Following are two extensive 100% crop comparisons between the 5D II and several other Canon EOS camera bodies. If you have read any of the site's other recent Canon EOS DSLR camera reviews, you will recognize the following color block test that clearly shows and compares sensor noise.
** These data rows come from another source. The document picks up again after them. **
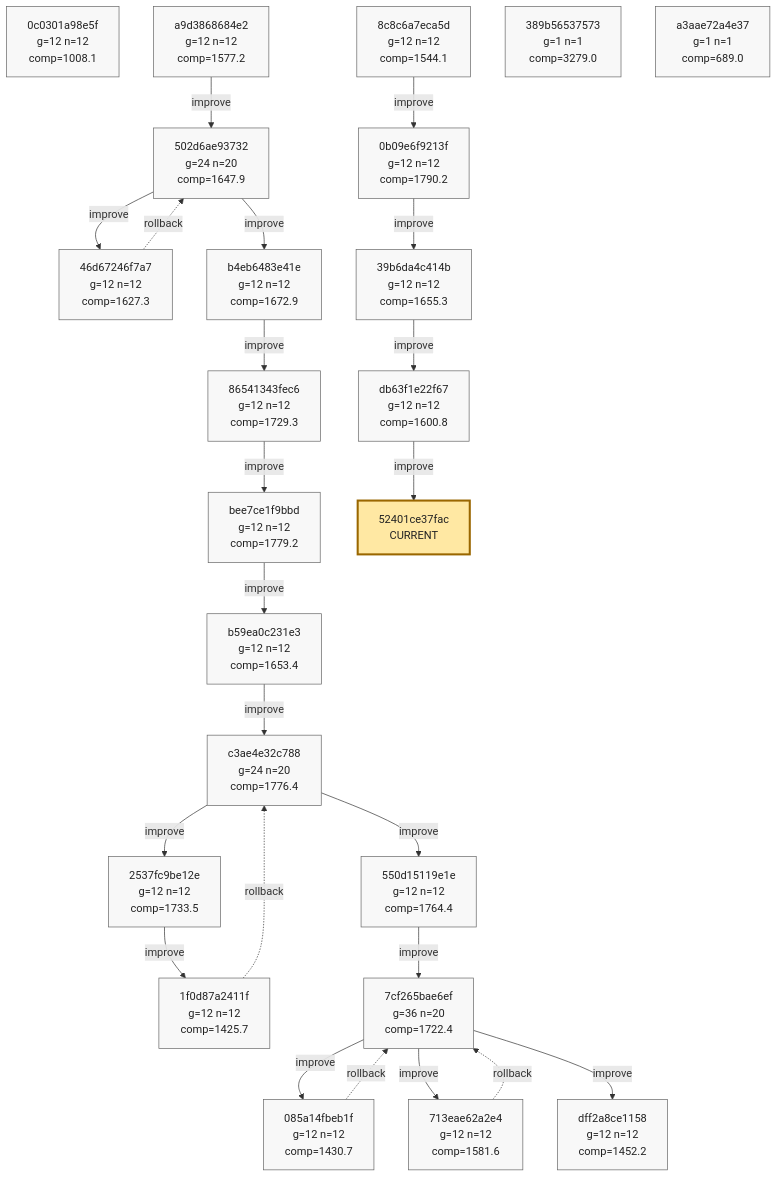
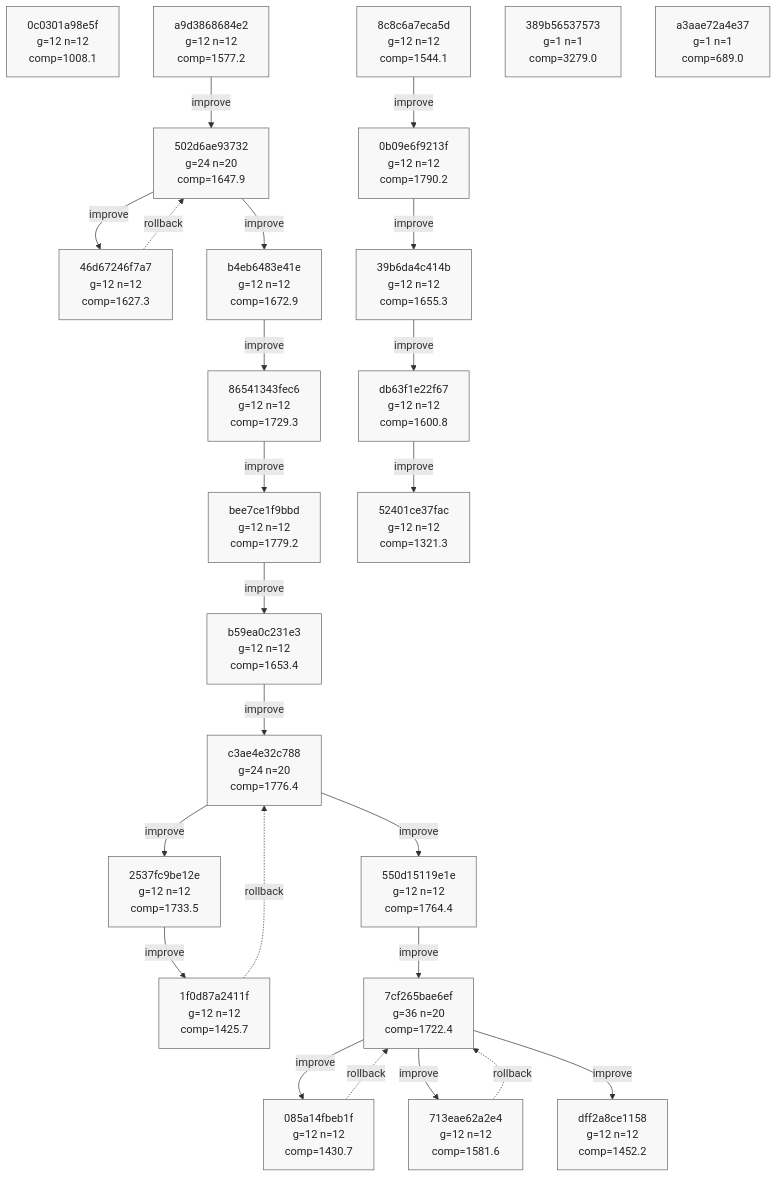
Before and after one commit to azumag/soviet_now: the tenth of 10 diagrams in phyrogenetic-tree.md, drawn with Mermaid. The commit also changed other lines of this file and 2 other files, not shown here.

````diff
--- a/phyrogenetic-tree.md
+++ b/phyrogenetic-tree.md
@@ -2540,78 +2542,78 @@
 ```mermaid
 flowchart TD
     h_0c0301a98e5f["0c0301a98e5f<br/>g=12 n=12<br/>comp=1008.1"]
     h_a9d3868684e2["a9d3868684e2<br/>g=12 n=12<br/>comp=1577.2"]
     h_502d6ae93732["502d6ae93732<br/>g=24 n=20<br/>comp=1647.9"]
     h_46d67246f7a7["46d67246f7a7<br/>g=12 n=12<br/>comp=1627.3"]
     h_b4eb6483e41e["b4eb6483e41e<br/>g=12 n=12<br/>comp=1672.9"]
     h_86541343fec6["86541343fec6<br/>g=12 n=12<br/>comp=1729.3"]
     h_bee7ce1f9bbd["bee7ce1f9bbd<br/>g=12 n=12<br/>comp=1779.2"]
     h_b59ea0c231e3["b59ea0c231e3<br/>g=12 n=12<br/>comp=1653.4"]
     h_c3ae4e32c788["c3ae4e32c788<br/>g=24 n=20<br/>comp=1776.4"]
     h_2537fc9be12e["2537fc9be12e<br/>g=12 n=12<br/>comp=1733.5"]
     h_1f0d87a2411f["1f0d87a2411f<br/>g=12 n=12<br/>comp=1425.7"]
     h_550d15119e1e["550d15119e1e<br/>g=12 n=12<br/>comp=1764.4"]
     h_7cf265bae6ef["7cf265bae6ef<br/>g=36 n=20<br/>comp=1722.4"]
     h_085a14fbeb1f["085a14fbeb1f<br/>g=12 n=12<br/>comp=1430.7"]
     h_713eae62a2e4["713eae62a2e4<br/>g=12 n=12<br/>comp=1581.6"]
     h_dff2a8ce1158["dff2a8ce1158<br/>g=12 n=12<br/>comp=1452.2"]
     h_8c8c6a7eca5d["8c8c6a7eca5d<br/>g=12 n=12<br/>comp=1544.1"]
     h_0b09e6f9213f["0b09e6f9213f<br/>g=12 n=12<br/>comp=1790.2"]
     h_39b6da4c414b["39b6da4c414b<br/>g=12 n=12<br/>comp=1655.3"]
     h_db63f1e22f67["db63f1e22f67<br/>g=12 n=12<br/>comp=1600.8"]
+    h_52401ce37fac["52401ce37fac<br/>g=12 n=12<br/>comp=1321.3"]
     h_389b56537573["389b56537573<br/>g=1 n=1<br/>comp=3279.0"]
     h_a3aae72a4e37["a3aae72a4e37<br/>g=1 n=1<br/>comp=689.0"]
-    h_52401ce37fac["52401ce37fac<br/>CURRENT"]
 
     h_a9d3868684e2 -->|improve| h_502d6ae93732
     h_502d6ae93732 -->|improve| h_46d67246f7a7
     h_46d67246f7a7 -. rollback .-> h_502d6ae93732
     h_502d6ae93732 -->|improve| h_b4eb6483e41e
     h_b4eb6483e41e -->|improve| h_86541343fec6
     h_86541343fec6 -->|improve| h_bee7ce1f9bbd
     h_bee7ce1f9bbd -->|improve| h_b59ea0c231e3
     h_b59ea0c231e3 -->|improve| h_c3ae4e32c788
     h_c3ae4e32c788 -->|improve| h_2537fc9be12e
     h_2537fc9be12e -->|improve| h_1f0d87a2411f
     h_1f0d87a2411f -. rollback .-> h_c3ae4e32c788
     h_c3ae4e32c788 -->|improve| h_550d15119e1e
     h_550d15119e1e -->|improve| h_7cf265bae6ef
     h_7cf265bae6ef -->|improve| h_085a14fbeb1f
     h_085a14fbeb1f -. rollback .-> h_7cf265bae6ef
     h_7cf265bae6ef -->|improve| h_713eae62a2e4
     h_713eae62a2e4 -. rollback .-> h_7cf265bae6ef
     h_7cf265bae6ef -->|improve| h_dff2a8ce1158
     h_8c8c6a7eca5d -->|improve| h_0b09e6f9213f
     h_0b09e6f9213f -->|improve| h_39b6da4c414b
     h_39b6da4c414b -->|improve| h_db63f1e22f67
     h_db63f1e22f67 -->|improve| h_52401ce37fac
 
     classDef plain fill:#f8f8f8,stroke:#666,stroke-width:1px,color:#222;
     classDef current fill:#ffe8a3,stroke:#9a6700,stroke-width:3px,color:#222;
     classDef anchor fill:#d7f5dd,stroke:#1f6f43,stroke-width:3px,color:#222;
     classDef current_anchor fill:#f3e4a8,stroke:#1f6f43,stroke-width:4px,color:#222;
 
     class h_0c0301a98e5f plain;
     class h_a9d3868684e2 plain;
     class h_502d6ae93732 plain;
     class h_46d67246f7a7 plain;
     class h_b4eb6483e41e plain;
     class h_86541343fec6 plain;
     class h_bee7ce1f9bbd plain;
     class h_b59ea0c231e3 plain;
     class h_c3ae4e32c788 plain;
     class h_2537fc9be12e plain;
     class h_1f0d87a2411f plain;
     class h_550d15119e1e plain;
     class h_7cf265bae6ef plain;
     class h_085a14fbeb1f plain;
     class h_713eae62a2e4 plain;
     class h_dff2a8ce1158 plain;
     class h_8c8c6a7eca5d plain;
     class h_0b09e6f9213f plain;
     class h_39b6da4c414b plain;
     class h_db63f1e22f67 plain;
+    class h_52401ce37fac plain;
     class h_389b56537573 plain;
     class h_a3aae72a4e37 plain;
-    class h_52401ce37fac current;
 ```
````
Read about the Camera ISO noise tests in the help section to learn more about the tests and how they are conducted. A key take-away from that page is that noise reduction is completely off unless otherwise specified.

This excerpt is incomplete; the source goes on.